The Ministry of Agriculture, Forestry and Fisheries has called on microfinance institutions (MFIs) to assess investment feasibility for the agriculture sector through low-interest lending, thus promoting financing in the production chain. This comes as MFIs emphasise the need for enhanced support for agricultural credit.

During his recent meeting with the Cambodia Microfinance Association (CMA) leadership, agriculture minister Dith Tina underscored the importance of MFIs in supporting farmers and spurring the growth of the country’s agricultural sector, which he said is vital to fortify the national economy.

He said that under the seventh mandate, the ministry has rolled out a new agricultural community policy, complete with ample resources, capital, management plans and targeted markets.

“MFIs can examine investment opportunities through low-interest loans, facilitating expenditures in the production chain and providing benefits to both institutions and farmers,” he was cited as saying at the October 20 meeting.

Both parties pledged to strengthen their collaboration by sharing agricultural and market data, fostering agricultural insurance and disseminating relevant information to farmers.

CMA spokesperson Kaing Tongngy said on October 24 that agriculture remains a core sector that MFIs consistently prioritise, noting that loans dedicated to this sector make up roughly 18% of the total. He said the other top two categories were household and retail business loans, respectively.

He added that the CMA presented a progress report at the meeting, to detail prior support from MFIs and solicit additional backing from the ministry for initiatives that align with the government’s efforts to develop the agricultural sector.

“We continue to push for agricultural credit since it’s not just a strategic and priority sector for Cambodia but also instrumental in bolstering the local economy, augmenting people’s earnings and curtailing rural impoverishment,” he said.

However, Tongngy cautioned that in normal context, agricultural loans inherently carry higher risks compared to other sectors, particularly when misused. He explained that MFIs always conduct comprehensive evaluations to ensure feasibility before sanctioning any loan.

Data from the National Bank of Cambodia (NBC) shows that by the first half of 2023, MFIs had granted loans amounting to $9.7 billion, marking a growth of 14.8%. This is slightly lower than the same period’s growth in the previous year, which stood at 16.2%.
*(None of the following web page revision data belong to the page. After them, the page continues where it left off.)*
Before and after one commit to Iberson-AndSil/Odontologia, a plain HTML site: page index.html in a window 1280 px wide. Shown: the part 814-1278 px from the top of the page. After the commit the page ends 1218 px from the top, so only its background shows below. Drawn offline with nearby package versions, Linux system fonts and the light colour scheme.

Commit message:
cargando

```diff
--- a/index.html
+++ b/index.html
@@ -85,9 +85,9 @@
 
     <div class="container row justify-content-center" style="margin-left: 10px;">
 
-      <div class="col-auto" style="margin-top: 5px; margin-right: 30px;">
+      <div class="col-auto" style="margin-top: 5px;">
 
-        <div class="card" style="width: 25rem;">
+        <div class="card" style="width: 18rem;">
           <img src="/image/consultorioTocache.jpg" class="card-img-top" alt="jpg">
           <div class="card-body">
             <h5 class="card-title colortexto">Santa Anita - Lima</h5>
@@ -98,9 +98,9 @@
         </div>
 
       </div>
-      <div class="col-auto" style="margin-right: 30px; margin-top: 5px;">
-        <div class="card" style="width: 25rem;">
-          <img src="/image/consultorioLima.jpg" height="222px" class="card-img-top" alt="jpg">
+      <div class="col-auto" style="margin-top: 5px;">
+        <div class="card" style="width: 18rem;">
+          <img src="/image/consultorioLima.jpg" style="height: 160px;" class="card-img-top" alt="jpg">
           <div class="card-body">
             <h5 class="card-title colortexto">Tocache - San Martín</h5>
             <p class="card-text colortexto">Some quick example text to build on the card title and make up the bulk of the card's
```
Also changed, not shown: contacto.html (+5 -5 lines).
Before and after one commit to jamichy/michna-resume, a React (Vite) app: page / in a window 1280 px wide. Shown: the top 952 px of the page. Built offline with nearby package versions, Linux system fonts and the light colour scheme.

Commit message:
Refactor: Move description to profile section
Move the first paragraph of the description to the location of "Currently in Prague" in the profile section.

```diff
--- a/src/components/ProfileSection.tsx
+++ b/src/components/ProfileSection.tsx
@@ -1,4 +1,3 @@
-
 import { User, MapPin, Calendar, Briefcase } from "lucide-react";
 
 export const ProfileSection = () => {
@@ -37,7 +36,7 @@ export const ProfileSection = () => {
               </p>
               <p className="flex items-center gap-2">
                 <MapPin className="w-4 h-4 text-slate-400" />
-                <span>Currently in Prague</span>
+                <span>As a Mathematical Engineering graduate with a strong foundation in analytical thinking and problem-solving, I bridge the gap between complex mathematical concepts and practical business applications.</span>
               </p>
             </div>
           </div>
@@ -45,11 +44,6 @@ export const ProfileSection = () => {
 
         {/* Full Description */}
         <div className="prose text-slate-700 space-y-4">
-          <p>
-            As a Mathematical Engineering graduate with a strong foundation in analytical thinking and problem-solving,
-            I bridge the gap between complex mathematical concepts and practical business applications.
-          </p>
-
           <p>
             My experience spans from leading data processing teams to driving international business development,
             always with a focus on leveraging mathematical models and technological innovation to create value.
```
The sectors witnessing the most rapid expansion included manufacturing at 30.8%, households at 18.4%, trade and commerce at 15%, construction at 14%, with agriculture trailing at 13.2%, according to the central bank.